#### Provided data ####
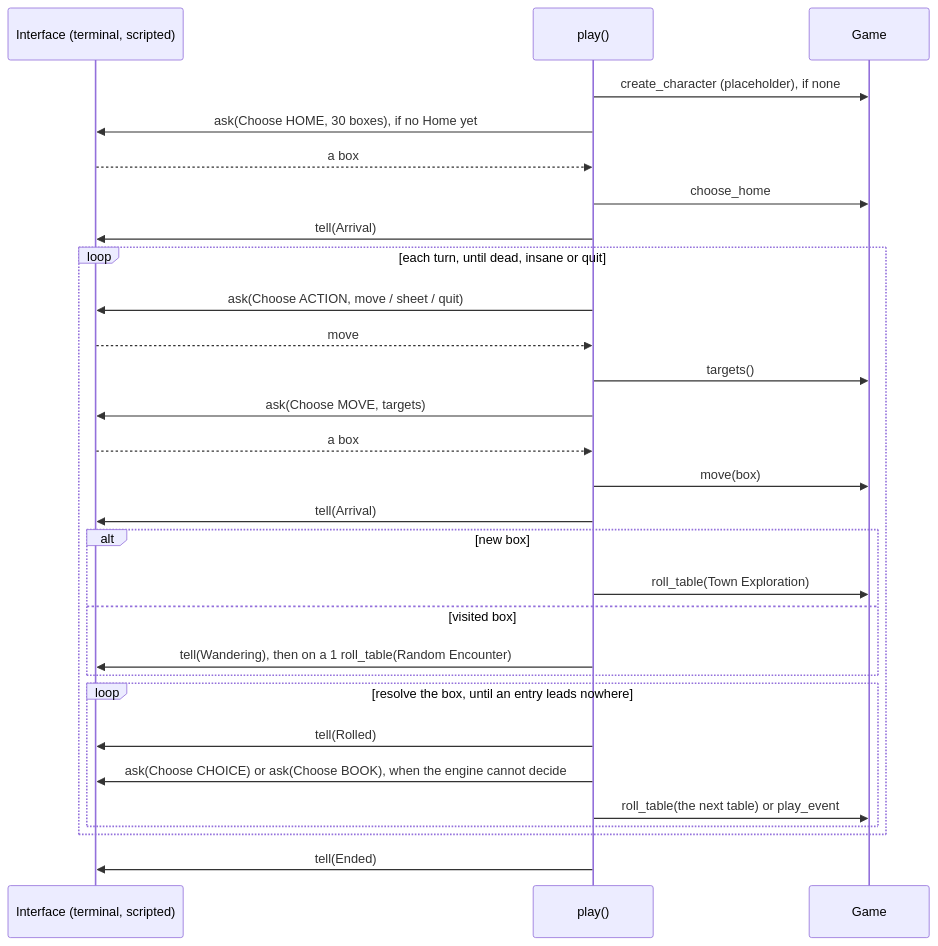
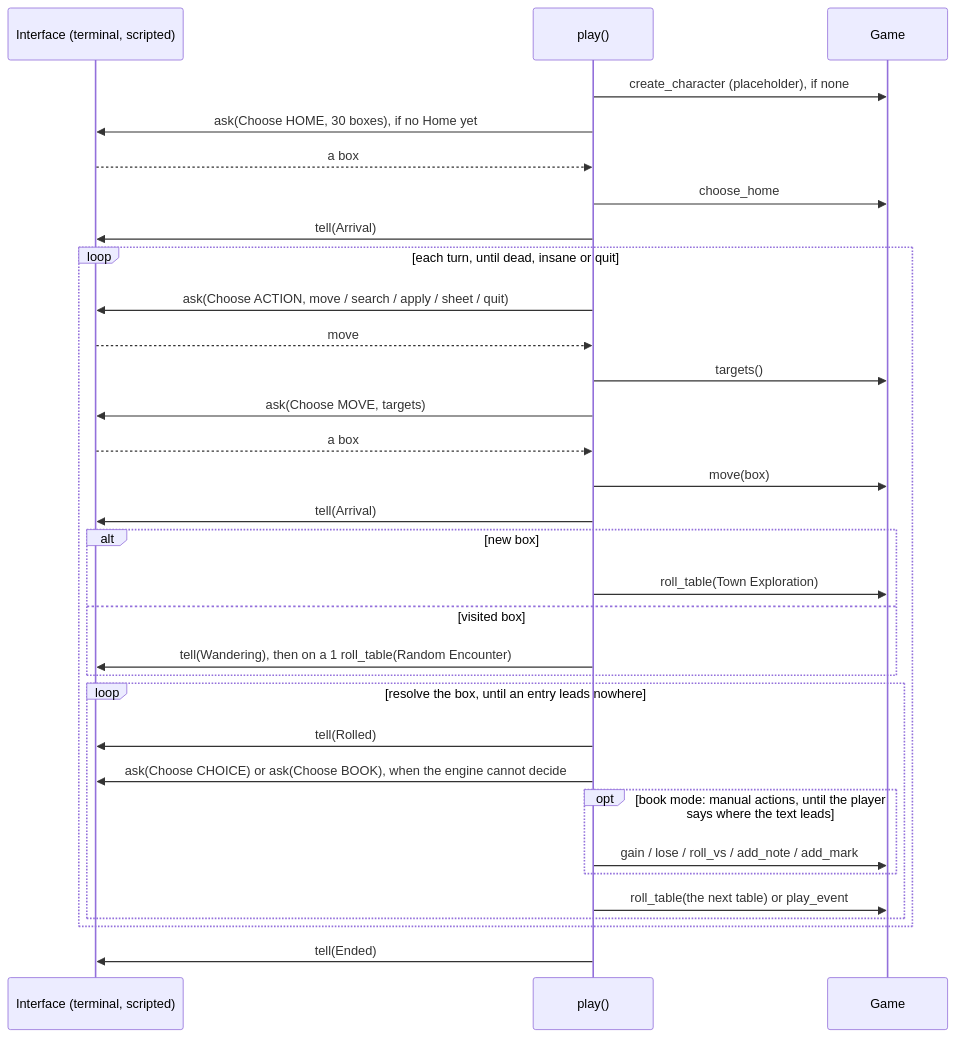
The third of 6 diagrams in docs/architecture.md (NathanChalot/AloneVsFEear), drawn with Mermaid before and after one commit. The commit also changed other lines of this file and 25 other files, not shown here.

First line of the commit message:
E5b: book mode, manual actions (#17)

````diff
--- a/docs/architecture.md
+++ b/docs/architecture.md
@@ -84,31 +89,34 @@
 ```mermaid
 sequenceDiagram
     participant UI as Interface (terminal, scripted)
     participant P as play()
     participant Game
     P->>Game: create_character (placeholder), if none
     P->>UI: ask(Choose HOME, 30 boxes), if no Home yet
     UI-->>P: a box
     P->>Game: choose_home
     P->>UI: tell(Arrival)
     loop each turn, until dead, insane or quit
-        P->>UI: ask(Choose ACTION, move / sheet / quit)
+        P->>UI: ask(Choose ACTION, move / search / apply / sheet / quit)
         UI-->>P: move
         P->>Game: targets()
         P->>UI: ask(Choose MOVE, targets)
         UI-->>P: a box
         P->>Game: move(box)
         P->>UI: tell(Arrival)
         alt new box
             P->>Game: roll_table(Town Exploration)
         else visited box
             P->>UI: tell(Wandering), then on a 1 roll_table(Random Encounter)
         end
         loop resolve the box, until an entry leads nowhere
             P->>UI: tell(Rolled)
             P->>UI: ask(Choose CHOICE) or ask(Choose BOOK), when the engine cannot decide
+            opt book mode: manual actions, until the player says where the text leads
+                P->>Game: gain / lose / roll_vs / add_note / add_mark
+            end
             P->>Game: roll_table(the next table) or play_event
         end
     end
     P->>UI: tell(Ended)
 ```
````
####
▶ Your objective:
Every line of the records above should be copied exactly, while the pictures are left behind.

▶ Solution for this task:
The third of 6 diagrams in docs/architecture.md (NathanChalot/AloneVsFEear), drawn with Mermaid before and after one commit. The commit also changed other lines of this file and 25 other files, not shown here.

First line of the commit message:
E5b: book mode, manual actions (#17)

````diff
--- a/docs/architecture.md
+++ b/docs/architecture.md
@@ -84,31 +89,34 @@
 ```mermaid
 sequenceDiagram
     participant UI as Interface (terminal, scripted)
     participant P as play()
     participant Game
     P->>Game: create_character (placeholder), if none
     P->>UI: ask(Choose HOME, 30 boxes), if no Home yet
     UI-->>P: a box
     P->>Game: choose_home
     P->>UI: tell(Arrival)
     loop each turn, until dead, insane or quit
-        P->>UI: ask(Choose ACTION, move / sheet / quit)
+        P->>UI: ask(Choose ACTION, move / search / apply / sheet / quit)
         UI-->>P: move
         P->>Game: targets()
         P->>UI: ask(Choose MOVE, targets)
         UI-->>P: a box
         P->>Game: move(box)
         P->>UI: tell(Arrival)
         alt new box
             P->>Game: roll_table(Town Exploration)
         else visited box
             P->>UI: tell(Wandering), then on a 1 roll_table(Random Encounter)
         end
         loop resolve the box, until an entry leads nowhere
             P->>UI: tell(Rolled)
             P->>UI: ask(Choose CHOICE) or ask(Choose BOOK), when the engine cannot decide
+            opt book mode: manual actions, until the player says where the text leads
+                P->>Game: gain / lose / roll_vs / add_note / add_mark
+            end
             P->>Game: roll_table(the next table) or play_event
         end
     end
     P->>UI: tell(Ended)
 ```
````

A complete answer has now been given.